Beauty Kitchen has confirmed they do not test their products or ingredients on animals or ask others to test on their behalf. Their suppliers also do not test on animals, nor do they allow their products to be tested on animals when required by law. And finally, their products are not sold in stores in mainland China or any other country that may require animal testing.
By our standards, we would consider Beauty Kitchen to be Cruelty-Free.
“we do not believe in testing on animals at all and 100% of our products are Leaping Bunny Cruelty Free International certified.“
Note that there is no legal definition for the label ‘Cruelty-Free.‘ It can mean different things to different people. But Cruelty-Free is generally used to imply no animal testing. More specifically, the ingredients, formulation, or finished product are not tested on animals at any stage of product development.
At ethical elephant, we always assess a company’s cruelty-free policy using our Cruelty-Free Checklist. This ensures no animal testing was performed by the brand itself, its suppliers, and by any third parties.
Also, note that Cruelty-Free and Vegan don’t always mean the same thing.
Beauty Kitchen is Not 100% Vegan
‘Vegan’ in cosmetics can refer to an entire brand that is 100% Vegan or a specific product is vegan.
In the case of Beauty Kitchen, not all of their products are vegan. But they have some products that are suitable for vegans.
How to know which of Beauty Kitchen products are vegan?
Beauty Kitchen marks all of its vegan products on its website.
“Over 95% of our range is vegan and the other 5% is vegetarian (sometimes we use beeswax). On top of that, all of our vegan products are officially registered with the Vegan Society.”
Similar to ‘Cruelty-Free,’ there is no standard or legal definition for the label ‘Vegan.’ But it’s usually used in the context to describe something that doesn’t contain any animal-derived ingredients or animal by-products.
Some common animal products used in cosmetics include carmine, lanolin, snail mucus, beeswax, honey, pearl or silk-derived ingredients, animal-based glycerin, keratin, and squalene.
There are plant-based and synthetic alternatives to animal-derived ingredients. But it’s sometimes difficult to know with certainty whether a product is vegan just by reading the ingredient list.

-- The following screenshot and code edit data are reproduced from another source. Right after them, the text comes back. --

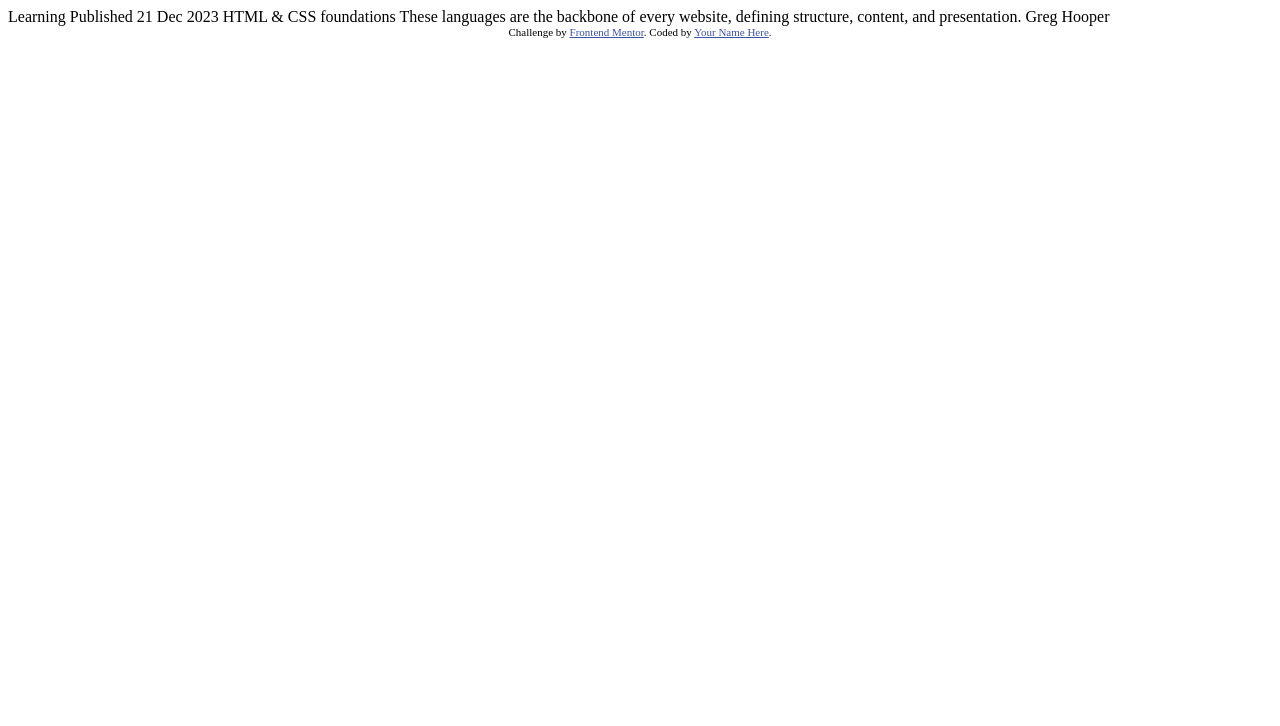
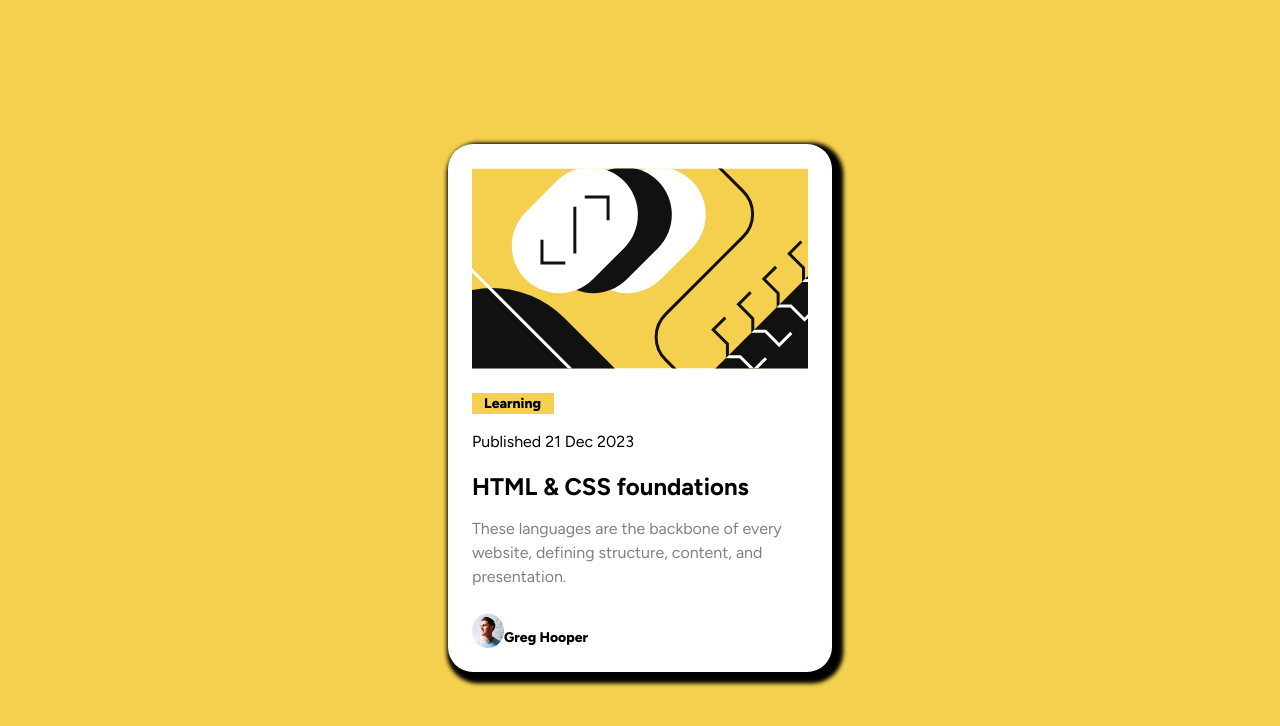
Before and after one commit to kmilo0/blog-preview-card, a plain HTML site: page index.html in a window 1280 px wide. Drawn offline with Linux system fonts and the light colour scheme.

Commit message:
1 attempt

```diff
--- a/css/index.css
+++ b/css/index.css
@@ -0,0 +1,62 @@
+:root {
+  /* Colors */
+  --black: hsl(0, 0%, 7%);
+  --pure-white: hsl(0, 0%, 100%);
+  --yellow: hsl(47, 88%, 63%);
+  --grey: hsl(0, 0%, 50%);
+
+  font-family: "Figtree", sans-serif;
+  background-color: var(--yellow);
+  font-size: 16px;
+}
+
+.center-screen {
+  display: flex;
+  justify-content: center;
+  align-items: center;
+  min-height: 100vh;
+}
+
+.card {
+  background-color: var(--pure-white);
+  width: 384px;
+  box-shadow: 5px 5px 5px 5px, 5px 5px 5px 5px;
+  border-radius: 25px;
+}
+
+.image {
+  margin: 24px auto;
+}
+
+.content {
+  margin: 24px;
+}
+
+.category {
+  background-color: var(--yellow);
+  font-size: 14px;
+  font-weight: 800;
+  width: 82px;
+}
+
+.learning {
+  margin: 4px 12px;
+}
+
+.description {
+  color: var(--grey);
+}
+
+.author {
+  display: flex;
+  margin: 0px 0px 24px 24px;
+}
+
+.userpic {
+  width: 32px;
+}
+
+.authorname {
+  font-size: 14px;
+  font-weight: 800;
+}
--- a/index.html
+++ b/index.html
@@ -1,34 +1,51 @@
 <!DOCTYPE html>
 <html lang="en">
-<head>
-  <meta charset="UTF-8">
-  <meta name="viewport" content="width=device-width, initial-scale=1.0"> <!-- displays site properly based on user's device -->
+  <head>
+    <meta charset="UTF-8" />
+    <meta name="viewport" content="width=device-width, initial-scale=1.0" />
 
-  <link rel="icon" type="image/png" sizes="32x32" href="./assets/images/favicon-32x32.png">
+    <link
+      rel="icon"
+      type="image/png"
+      sizes="32x32"
+      href="./assets/images/favicon-32x32.png"
+    />
 
-  <title>Frontend Mentor | Blog preview card</title>
+    <title>Frontend Mentor | Blog preview card</title>
 
-  <!-- Feel free to remove these styles or customise in your own stylesheet 👍 -->
-  <style>
-    .attribution { font-size: 11px; text-align: center; }
-    .attribution a { color: hsl(228, 45%, 44%); }
-  </style>
-</head>
-<body>
+    <link rel="preconnect" href="https://fonts.googleapis.com" />
+    <link rel="preconnect" href="https://fonts.gstatic.com" crossorigin />
+    <link
+      href="https://fonts.googleapis.com/css2?family=Figtree:ital,wght@0,300..900;1,300..900&display=swap"
+      rel="stylesheet"
+    />
 
-  Learning
+    <link rel="stylesheet" href="css/a-more-modern-CSS-reset.css" />
+    <link rel="stylesheet" href="css/index.css" />
+  </head>
+  <body>
+    <main class="center-screen">
+      <div class="card">
+        <img class="image" src="assets/images/illustration-article.svg" />
+        <div class="content">
+          <div class="category">
+            <p class="learning">Learning</p>
+          </div>
 
-  Published 21 Dec 2023
+          <p>Published 21 Dec 2023</p>
 
-  HTML & CSS foundations
+          <h2>HTML & CSS foundations</h2>
 
-  These languages are the backbone of every website, defining structure, content, and presentation.
-
-  Greg Hooper
-
-  <div class="attribution">
-    Challenge by <a href="https://www.frontendmentor.io?ref=challenge" target="_blank">Frontend Mentor</a>.
-    Coded by <a href="#">Your Name Here</a>.
-  </div>
-</body>
+          <p class="description">
+            These languages are the backbone of every website, defining
+            structure, content, and presentation.
+          </p>
+        </div>
+        <div class="author">
+          <img class="userpic" src="assets/images/image-avatar.webp" />
+          <p class="authorname">Greg Hooper</p>
+        </div>
+      </div>
+    </main>
+  </body>
 </html>
```
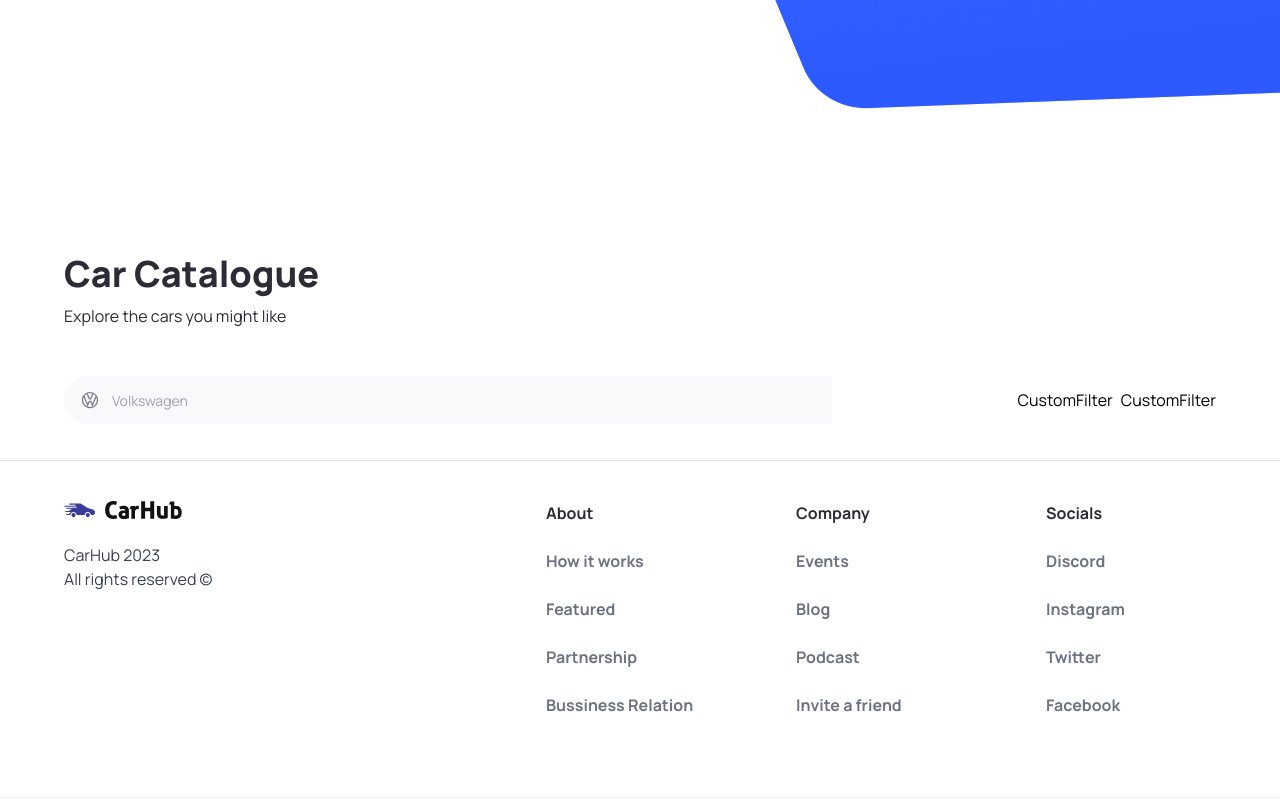
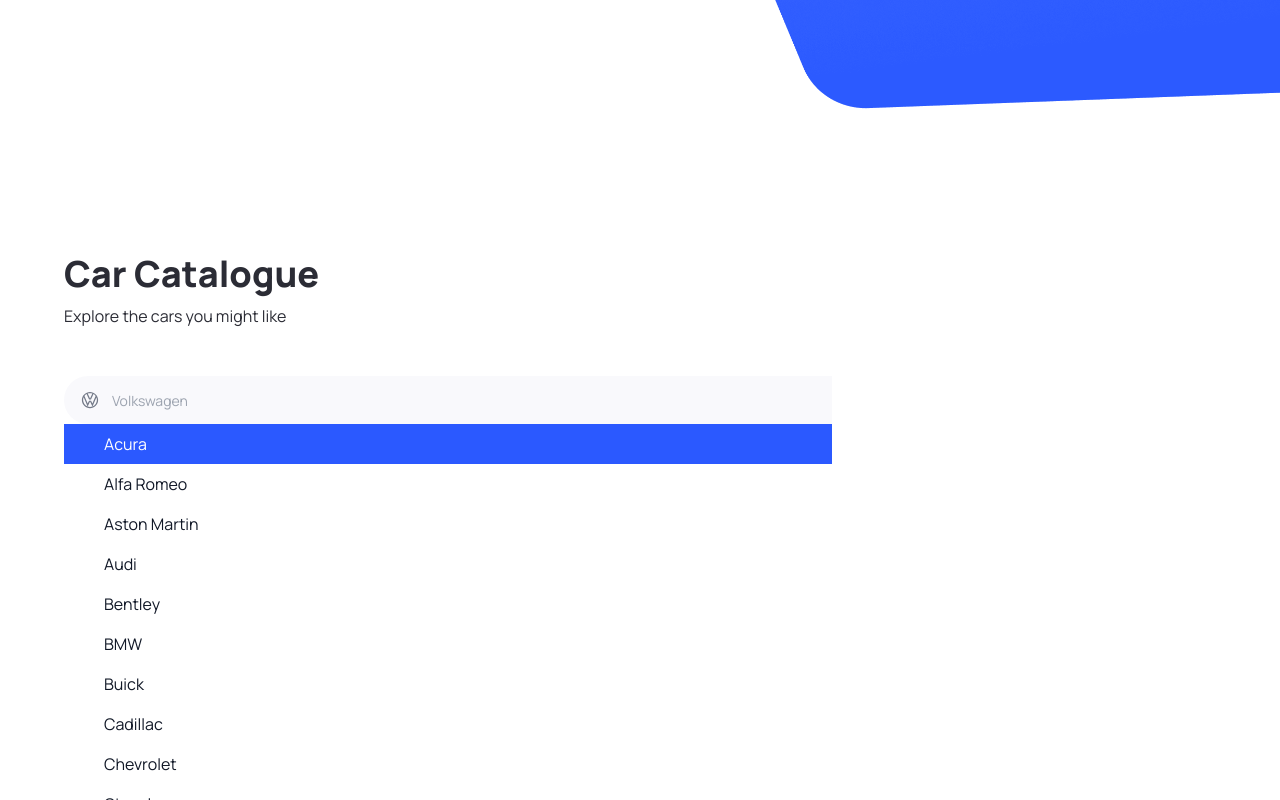
Before and after one commit to Muhammad-Saifullah50/carhub, a Next.js app: page / in a window 1280 px wide. Both pictures are taken after a click on the button 82 px from the left and 1010 px from the top of the page. Shown: the part 610-1410 px from the top of the page. Built offline with nearby package versions, Linux system fonts and the light colour scheme.

Commit message:
cretaed filtrer

```diff
--- a/src/components/searchManufacturer/searchManufacturer.tsx
+++ b/src/components/searchManufacturer/searchManufacturer.tsx
@@ -1,14 +1,26 @@
 "use client";
-import { useState } from "react";
+import { useState, Fragment } from "react";
 import { SearchManufacturerProps } from "@/types";
 import { Combobox, Transition } from "@headlessui/react";
 import Image from "next/image";
+import { manufacturers } from "@/constants";
+import { relative } from "path";
 
 const SearchManufacturer = ({
   manufacturer,
   setManufacturer,
 }: SearchManufacturerProps) => {
-  const [query, setquery] = useState("")
+  const [query, setquery] = useState("");
+
+  const filteredManufacturers =
+    query === ""
+      ? manufacturers
+      : manufacturers.filter((item) =>
+        item
+          .toLowerCase()
+          .replace(/\s+/g, "")
+          .includes(query.toLowerCase().replace(/\s+/g, ""))
+      );
   return (
     <div className="search-manufacturer">
       <Combobox>
@@ -28,6 +40,26 @@ const SearchManufacturer = ({
             displayValue={(manufacturer: string) => manufacturer}
             onChange={(e) => setquery(e.target.value)}
           />
+          <Transition
+            as={Fragment}
+            leave="transition ease-in duration-100"
+            leaveFrom="opacity-100"
+            leaveTo="opacity-0"
+            afterLeave={() => setquery("")}
+          >
+            <Combobox.Options>
+              {(filteredManufacturers.map((item) => (
+                <Combobox.Option
+                  key={item}
+                  className={({ active }) =>
+                    `relative search-manufacturer__option ${active ? "bg-primary-blue text-white" : "text-gray-900"}`}
+                  value={item}>
+                  {item}
+                </Combobox.Option>
+              ))
+              )}
+            </Combobox.Options>
+          </Transition>
         </div>
       </Combobox>
     </div>
```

So it’s best to ask the company and manufacturers to ensure the ingredients they’ve chosen to use were from non-animal sources.
Ethical Mica Mining Policy
Mica is a mineral that’s used in cosmetics to add a shimmery effect. But the mining of natural mica has been linked to child labor and human rights violations.
Unless a company publicly addresses its mica mining policy, we have no way of knowing whether its mica is ethically sourced without child or forced labor.
So I asked Beauty Kitche if their mica is ethically sourced without the use of child labor and they responded by stating,
“Our mica is responsibly sourced from India, we work in partnership with IGEP Foundation (Indo-German Export Promotion Project) a local non-government organisation which arranges unannounced audits every month to check the labour conditions in the mines including occupational safety and adherence to the ban on child labour. Complimentary to this, environmental resource management (ERM), an international consultancy conducts annual audits investigating both working conditions as well as environment and health and safety issues. The supplier that we work with finances 3 schools and affiliated day care centre as well as 2 vocational training centres. The glitter effect that you see in our Glitter balm is produced using natural micas and fluorine micas. Due to our BCorp certification we have to source our ingredients through multi attribute which includes impact on environment, impact on people, impact on wildlife and impact on commercials. We never source anything by looking at only one signal attribute.“